"I haven't had a chance to look at it," Senator Rand Paul said of the verdict while leaving an event where he was being given an award at a conference about whistleblowing sponsored by the ACORN 8 and Federally Employed Women-Legal Education Fund. Paul's address to the attendees focused on NSA domestic surveillance and on his interactions with the FBI over the nomination of James Comey, and didn't mention Manning, whose verdict had been read an hour and a half beforehand.
Senator Ron Wyden of Oregon and Rep. Marcia Fudge of Ohio were also given awards, though both sent representatives instead of showing up personally. A spokesperson for Wyden, who gave a blistering speech last week criticizing the expansion of the NSA's capabilities in recent years, did not return requests for comment.

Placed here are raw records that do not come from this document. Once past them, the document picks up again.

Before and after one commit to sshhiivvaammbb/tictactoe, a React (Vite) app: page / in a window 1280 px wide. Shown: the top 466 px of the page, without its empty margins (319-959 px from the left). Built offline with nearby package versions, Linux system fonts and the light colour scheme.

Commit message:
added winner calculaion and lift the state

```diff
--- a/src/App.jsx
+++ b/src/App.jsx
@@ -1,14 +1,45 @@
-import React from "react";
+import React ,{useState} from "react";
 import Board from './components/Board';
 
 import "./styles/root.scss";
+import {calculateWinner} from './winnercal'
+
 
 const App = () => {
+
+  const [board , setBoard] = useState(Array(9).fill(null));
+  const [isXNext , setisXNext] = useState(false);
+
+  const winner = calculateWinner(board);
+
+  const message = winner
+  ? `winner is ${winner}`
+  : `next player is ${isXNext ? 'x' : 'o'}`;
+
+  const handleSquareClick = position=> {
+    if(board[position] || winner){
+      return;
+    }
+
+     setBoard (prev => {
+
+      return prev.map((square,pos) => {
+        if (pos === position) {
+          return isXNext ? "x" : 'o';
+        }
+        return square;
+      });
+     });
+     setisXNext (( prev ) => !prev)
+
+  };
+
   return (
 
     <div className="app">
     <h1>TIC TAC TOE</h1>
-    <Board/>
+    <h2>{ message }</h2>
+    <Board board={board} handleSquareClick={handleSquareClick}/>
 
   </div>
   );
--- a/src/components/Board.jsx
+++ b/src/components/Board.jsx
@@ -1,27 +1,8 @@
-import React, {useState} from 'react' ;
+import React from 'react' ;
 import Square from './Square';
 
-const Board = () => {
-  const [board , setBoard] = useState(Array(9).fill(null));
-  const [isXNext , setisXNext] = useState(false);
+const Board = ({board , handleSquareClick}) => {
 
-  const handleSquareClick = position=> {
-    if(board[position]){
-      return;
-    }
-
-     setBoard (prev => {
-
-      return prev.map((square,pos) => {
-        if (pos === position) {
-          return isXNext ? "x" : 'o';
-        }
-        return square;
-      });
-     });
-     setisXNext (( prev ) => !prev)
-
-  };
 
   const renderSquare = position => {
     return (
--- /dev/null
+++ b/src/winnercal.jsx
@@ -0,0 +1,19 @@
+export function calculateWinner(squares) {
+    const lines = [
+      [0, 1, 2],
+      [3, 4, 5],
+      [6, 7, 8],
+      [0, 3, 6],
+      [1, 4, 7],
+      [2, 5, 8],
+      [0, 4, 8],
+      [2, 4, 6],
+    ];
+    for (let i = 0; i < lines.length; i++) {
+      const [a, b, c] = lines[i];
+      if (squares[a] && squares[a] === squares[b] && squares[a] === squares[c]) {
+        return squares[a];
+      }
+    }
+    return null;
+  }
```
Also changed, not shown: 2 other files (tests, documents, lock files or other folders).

"We don't have any comment on the verdict," said a spokesperson for Sen. Mark Udall, who, along with Wyden and Paul, has been one of the loudest anti-domestic surveillance voices in the Senate. Udall gave a speech on the Senate floor on Tuesday focusing on the NSA. He has described the NSA as "close to being unconstitutional."
Rep. Justin Amash, a libertarian Republican congressman from Michigan, also did not talk about Manning on Tuesday. There was no mention of Manning on his Facebook or Twitter feeds, which are normally more active than those of most other members of Congress.
Amash, along with Rep. Thomas Massie of Kentucky and three other House members, introduced an amendment to Congress last week that did not pass but would have severely limited the NSA's ability to surveil Americans. Going further, Amash has formally requested the resignation of Director of National Intelligence James Clapper.
The silence from the nascent liberty movement's voices in Congress illustrates the difficult spot these lawmakers find themselves in when it comes to the people responsible for releasing the very information they're using as a rallying cry. Most try to walk a fine line between relying on the leaked information and praising the leaker him or herself. And Manning, given his association with WikiLeaks and the sheer volume of the material he revealed, is a more controversial figure even than Edward Snowden. In an interview with Reason magazine, Amash's spokesperson Will Adams was asked: "Is Edward Snowden a hero or a traitor? How does he compare to Bradley Manning?"
Adams responded: "We are not yet familiar with all the details of whether or not Edward Snowden exhausted all possible internal remedies before giving the information to the media. It is important and a great benefit to the American people to know about this type of surveillance, which we believe threatens our constitutional rights."
Amash's office did not return requests for comment.